- _REQUIREMENT_
Across the records below, how many lines contain the string "shown"? Give the number by itself.
[RECORD EXTRACTS — start]
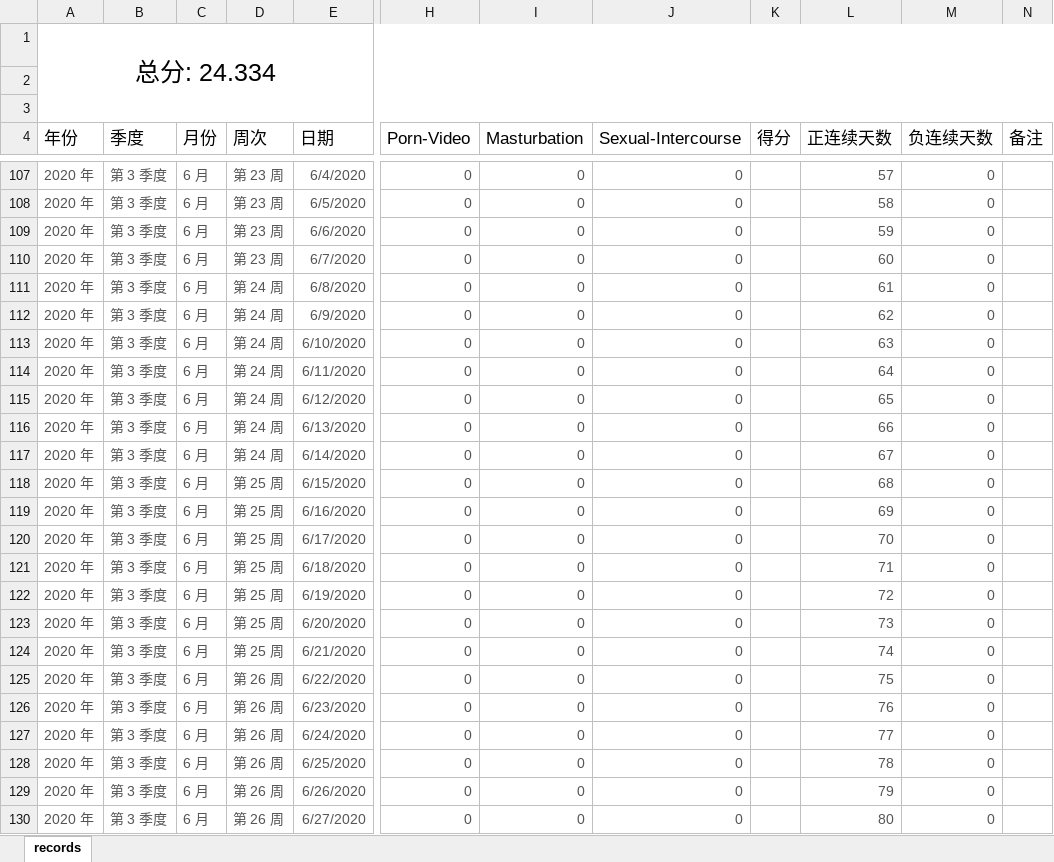
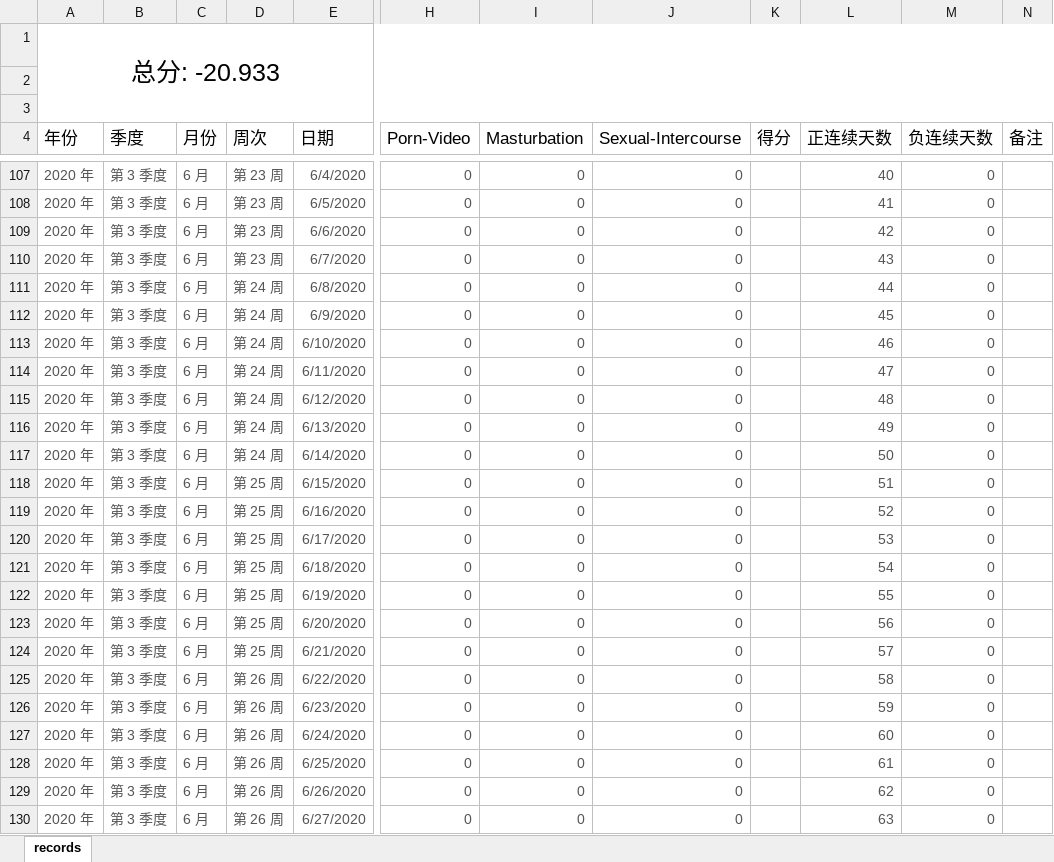
Before and after one commit to Gzhennaxia/Gzhennaxia.github.io, an Excel workbook: source/excel/Abstinence.xlsx, sheet records, drawn as a sheet; only a part is shown, gaps mark what is left out; values as stored, in another font and other column widths than the file's, no borders; table styles not drawn; the diff covers the shown part only; the diff names each change by its address in the sheet, - before the commit and + after, or states it on an @@ line.

```diff
--- a/source/excel/Abstinence.xlsx (sheet records)
+++ b/source/excel/Abstinence.xlsx (sheet records)
-A1 (年份): 总分: 24.334
+A1 (年份): 总分: -20.933
-L107 (正连续天数): 57
+L107 (正连续天数): 40
-L108 (正连续天数): 58
+L108 (正连续天数): 41
-L109 (正连续天数): 59
+L109 (正连续天数): 42
-L110 (正连续天数): 60
+L110 (正连续天数): 43
-L111 (正连续天数): 61
+L111 (正连续天数): 44
-L112 (正连续天数): 62
+L112 (正连续天数): 45
-L113 (正连续天数): 63
+L113 (正连续天数): 46
-L114 (正连续天数): 64
+L114 (正连续天数): 47
-L115 (正连续天数): 65
+L115 (正连续天数): 48
-L116 (正连续天数): 66
+L116 (正连续天数): 49
-L117 (正连续天数): 67
+L117 (正连续天数): 50
-L118 (正连续天数): 68
+L118 (正连续天数): 51
-L119 (正连续天数): 69
+L119 (正连续天数): 52
-L120 (正连续天数): 70
+L120 (正连续天数): 53
-L121 (正连续天数): 71
+L121 (正连续天数): 54
-L122 (正连续天数): 72
+L122 (正连续天数): 55
-L123 (正连续天数): 73
+L123 (正连续天数): 56
-L124 (正连续天数): 74
+L124 (正连续天数): 57
-L125 (正连续天数): 75
+L125 (正连续天数): 58
-L126 (正连续天数): 76
+L126 (正连续天数): 59
-L127 (正连续天数): 77
+L127 (正连续天数): 60
-L128 (正连续天数): 78
+L128 (正连续天数): 61
-L129 (正连续天数): 79
+L129 (正连续天数): 62
-L130 (正连续天数): 80
+L130 (正连续天数): 63
```
Also changed, not shown: 91 edited cells elsewhere in this sheet, source/excel/ledger.xlsx.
[RECORD EXTRACTS — finish]
- _TASK RESPONSE_
2